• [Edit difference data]

☆ ☆ ☆ ☆

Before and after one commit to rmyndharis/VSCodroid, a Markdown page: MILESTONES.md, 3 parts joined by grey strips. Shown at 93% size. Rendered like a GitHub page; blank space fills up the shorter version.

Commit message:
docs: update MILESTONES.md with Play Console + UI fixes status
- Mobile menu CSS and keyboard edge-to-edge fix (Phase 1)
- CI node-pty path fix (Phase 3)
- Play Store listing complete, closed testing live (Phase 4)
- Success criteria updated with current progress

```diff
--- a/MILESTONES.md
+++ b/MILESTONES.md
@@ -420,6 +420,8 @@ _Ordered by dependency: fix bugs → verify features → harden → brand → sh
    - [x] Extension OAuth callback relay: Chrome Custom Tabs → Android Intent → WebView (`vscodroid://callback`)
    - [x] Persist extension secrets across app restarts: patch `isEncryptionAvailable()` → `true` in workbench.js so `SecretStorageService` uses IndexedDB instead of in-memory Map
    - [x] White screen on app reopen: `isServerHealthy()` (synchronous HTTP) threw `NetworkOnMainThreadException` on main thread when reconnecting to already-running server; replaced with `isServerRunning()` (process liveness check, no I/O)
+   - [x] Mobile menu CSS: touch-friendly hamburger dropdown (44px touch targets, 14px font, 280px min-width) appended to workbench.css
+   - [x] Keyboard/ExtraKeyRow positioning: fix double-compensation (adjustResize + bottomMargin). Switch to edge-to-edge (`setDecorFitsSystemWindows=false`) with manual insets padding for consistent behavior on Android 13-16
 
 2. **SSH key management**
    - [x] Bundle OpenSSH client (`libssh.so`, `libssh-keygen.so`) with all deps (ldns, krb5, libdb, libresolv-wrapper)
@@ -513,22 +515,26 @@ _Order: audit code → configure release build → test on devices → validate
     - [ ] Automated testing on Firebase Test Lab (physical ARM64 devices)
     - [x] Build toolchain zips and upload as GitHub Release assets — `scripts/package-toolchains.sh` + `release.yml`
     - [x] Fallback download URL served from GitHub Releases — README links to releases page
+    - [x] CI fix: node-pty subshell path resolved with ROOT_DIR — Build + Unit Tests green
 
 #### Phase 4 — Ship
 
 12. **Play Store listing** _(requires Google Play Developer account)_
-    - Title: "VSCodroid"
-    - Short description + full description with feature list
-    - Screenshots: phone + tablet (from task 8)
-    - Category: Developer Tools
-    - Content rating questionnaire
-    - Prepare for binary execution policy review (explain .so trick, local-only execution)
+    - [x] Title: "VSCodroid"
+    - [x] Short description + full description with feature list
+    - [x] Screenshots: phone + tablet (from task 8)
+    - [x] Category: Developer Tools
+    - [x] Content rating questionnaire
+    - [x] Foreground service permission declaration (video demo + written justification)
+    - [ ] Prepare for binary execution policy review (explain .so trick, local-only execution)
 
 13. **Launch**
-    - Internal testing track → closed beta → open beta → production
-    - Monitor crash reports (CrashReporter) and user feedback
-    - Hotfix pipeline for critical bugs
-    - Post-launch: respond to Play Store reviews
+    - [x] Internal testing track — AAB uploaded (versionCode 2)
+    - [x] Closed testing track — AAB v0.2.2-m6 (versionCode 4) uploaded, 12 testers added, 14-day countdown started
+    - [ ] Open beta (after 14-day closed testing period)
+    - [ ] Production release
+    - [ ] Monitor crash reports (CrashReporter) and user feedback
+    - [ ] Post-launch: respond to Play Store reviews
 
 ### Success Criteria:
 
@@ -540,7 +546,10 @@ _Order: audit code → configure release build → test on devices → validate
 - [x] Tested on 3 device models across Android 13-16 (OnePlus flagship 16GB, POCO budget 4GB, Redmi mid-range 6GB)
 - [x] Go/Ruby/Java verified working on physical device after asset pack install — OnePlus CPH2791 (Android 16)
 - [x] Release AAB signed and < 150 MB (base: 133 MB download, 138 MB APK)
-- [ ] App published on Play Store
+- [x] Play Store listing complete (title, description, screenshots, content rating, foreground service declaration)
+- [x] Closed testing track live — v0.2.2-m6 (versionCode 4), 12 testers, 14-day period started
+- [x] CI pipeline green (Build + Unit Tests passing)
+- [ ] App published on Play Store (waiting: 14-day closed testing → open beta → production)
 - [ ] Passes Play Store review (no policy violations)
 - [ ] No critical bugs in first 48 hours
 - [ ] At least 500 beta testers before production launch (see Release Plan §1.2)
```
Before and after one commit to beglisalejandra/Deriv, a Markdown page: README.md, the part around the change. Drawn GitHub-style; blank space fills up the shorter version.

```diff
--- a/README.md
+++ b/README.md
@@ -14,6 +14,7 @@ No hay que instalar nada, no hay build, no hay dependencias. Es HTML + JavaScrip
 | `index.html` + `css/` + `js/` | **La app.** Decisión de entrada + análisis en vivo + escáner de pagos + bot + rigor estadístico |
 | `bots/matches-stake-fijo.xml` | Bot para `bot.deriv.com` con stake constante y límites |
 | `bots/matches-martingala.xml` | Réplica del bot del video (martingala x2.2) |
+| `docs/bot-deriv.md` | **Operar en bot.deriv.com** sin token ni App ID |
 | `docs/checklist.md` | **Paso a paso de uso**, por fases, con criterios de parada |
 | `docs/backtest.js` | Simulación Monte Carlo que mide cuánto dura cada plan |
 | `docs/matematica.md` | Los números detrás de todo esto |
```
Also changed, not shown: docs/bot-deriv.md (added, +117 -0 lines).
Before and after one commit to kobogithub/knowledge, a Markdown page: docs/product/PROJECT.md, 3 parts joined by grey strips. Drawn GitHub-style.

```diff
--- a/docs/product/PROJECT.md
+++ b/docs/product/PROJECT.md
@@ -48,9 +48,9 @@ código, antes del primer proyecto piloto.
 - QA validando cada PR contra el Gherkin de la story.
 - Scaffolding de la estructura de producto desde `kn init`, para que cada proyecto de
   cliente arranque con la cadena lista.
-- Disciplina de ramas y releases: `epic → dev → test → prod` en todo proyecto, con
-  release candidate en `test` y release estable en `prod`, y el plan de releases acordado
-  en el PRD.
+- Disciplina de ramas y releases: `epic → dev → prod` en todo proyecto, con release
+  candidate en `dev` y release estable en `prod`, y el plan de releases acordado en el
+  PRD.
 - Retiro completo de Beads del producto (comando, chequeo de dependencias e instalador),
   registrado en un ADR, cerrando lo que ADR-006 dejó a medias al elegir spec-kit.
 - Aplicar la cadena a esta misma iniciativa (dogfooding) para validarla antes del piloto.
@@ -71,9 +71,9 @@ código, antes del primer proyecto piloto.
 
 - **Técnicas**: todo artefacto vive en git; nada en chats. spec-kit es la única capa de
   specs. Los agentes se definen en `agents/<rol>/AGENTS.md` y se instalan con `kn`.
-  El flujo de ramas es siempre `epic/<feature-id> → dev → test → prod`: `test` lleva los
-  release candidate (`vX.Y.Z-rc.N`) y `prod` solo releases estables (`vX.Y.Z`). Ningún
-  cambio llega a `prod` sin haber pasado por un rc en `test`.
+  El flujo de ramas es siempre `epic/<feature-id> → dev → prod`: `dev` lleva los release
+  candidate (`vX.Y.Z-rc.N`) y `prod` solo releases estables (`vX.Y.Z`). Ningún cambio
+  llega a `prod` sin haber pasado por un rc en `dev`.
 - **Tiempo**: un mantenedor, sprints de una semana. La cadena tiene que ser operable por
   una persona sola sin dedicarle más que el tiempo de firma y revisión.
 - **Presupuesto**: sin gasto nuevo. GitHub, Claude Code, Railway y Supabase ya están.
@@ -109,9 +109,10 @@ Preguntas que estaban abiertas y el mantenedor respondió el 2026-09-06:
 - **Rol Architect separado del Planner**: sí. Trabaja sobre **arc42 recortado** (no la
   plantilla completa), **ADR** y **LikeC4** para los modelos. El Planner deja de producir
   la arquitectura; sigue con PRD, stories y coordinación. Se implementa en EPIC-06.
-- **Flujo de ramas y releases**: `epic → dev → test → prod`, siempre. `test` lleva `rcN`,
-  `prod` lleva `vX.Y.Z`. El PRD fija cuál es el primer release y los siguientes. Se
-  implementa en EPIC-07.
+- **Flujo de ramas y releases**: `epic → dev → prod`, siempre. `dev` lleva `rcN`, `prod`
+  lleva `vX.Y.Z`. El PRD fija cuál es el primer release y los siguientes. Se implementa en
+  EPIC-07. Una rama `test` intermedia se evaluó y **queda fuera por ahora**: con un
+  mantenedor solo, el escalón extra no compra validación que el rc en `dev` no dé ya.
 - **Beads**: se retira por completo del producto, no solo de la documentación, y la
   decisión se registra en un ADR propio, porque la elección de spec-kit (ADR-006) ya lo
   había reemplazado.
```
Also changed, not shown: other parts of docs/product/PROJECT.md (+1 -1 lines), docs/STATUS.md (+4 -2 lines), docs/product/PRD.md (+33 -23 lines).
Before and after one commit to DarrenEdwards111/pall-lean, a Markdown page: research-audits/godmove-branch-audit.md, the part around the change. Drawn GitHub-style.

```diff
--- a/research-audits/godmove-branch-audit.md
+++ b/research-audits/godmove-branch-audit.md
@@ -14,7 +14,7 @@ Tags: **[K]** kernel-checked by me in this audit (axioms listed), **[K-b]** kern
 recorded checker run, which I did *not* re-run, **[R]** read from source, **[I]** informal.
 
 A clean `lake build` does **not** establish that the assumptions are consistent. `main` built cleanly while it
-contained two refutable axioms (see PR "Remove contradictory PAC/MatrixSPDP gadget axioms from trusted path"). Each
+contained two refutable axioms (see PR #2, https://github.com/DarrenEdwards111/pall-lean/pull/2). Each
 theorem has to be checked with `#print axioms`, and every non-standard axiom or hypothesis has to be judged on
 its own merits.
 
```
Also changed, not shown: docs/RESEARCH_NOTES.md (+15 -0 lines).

☆ ☆ ☆ ☆

• [TRY IT] If a line in the records above contains the string "testing", copy that line out.

• [TASK ANSWER]
- Play Store listing complete, closed testing live (Phase 4)
     - [ ] Automated testing on Firebase Test Lab (physical ARM64 devices)
-    - Internal testing track → closed beta → open beta → production
+    - [x] Internal testing track — AAB uploaded (versionCode 2)
+    - [x] Closed testing track — AAB v0.2.2-m6 (versionCode 4) uploaded, 12 testers added, 14-day countdown started
+    - [ ] Open beta (after 14-day closed testing period)
+- [x] Closed testing track live — v0.2.2-m6 (versionCode 4), 12 testers, 14-day period started
+- [ ] App published on Play Store (waiting: 14-day closed testing → open beta → production)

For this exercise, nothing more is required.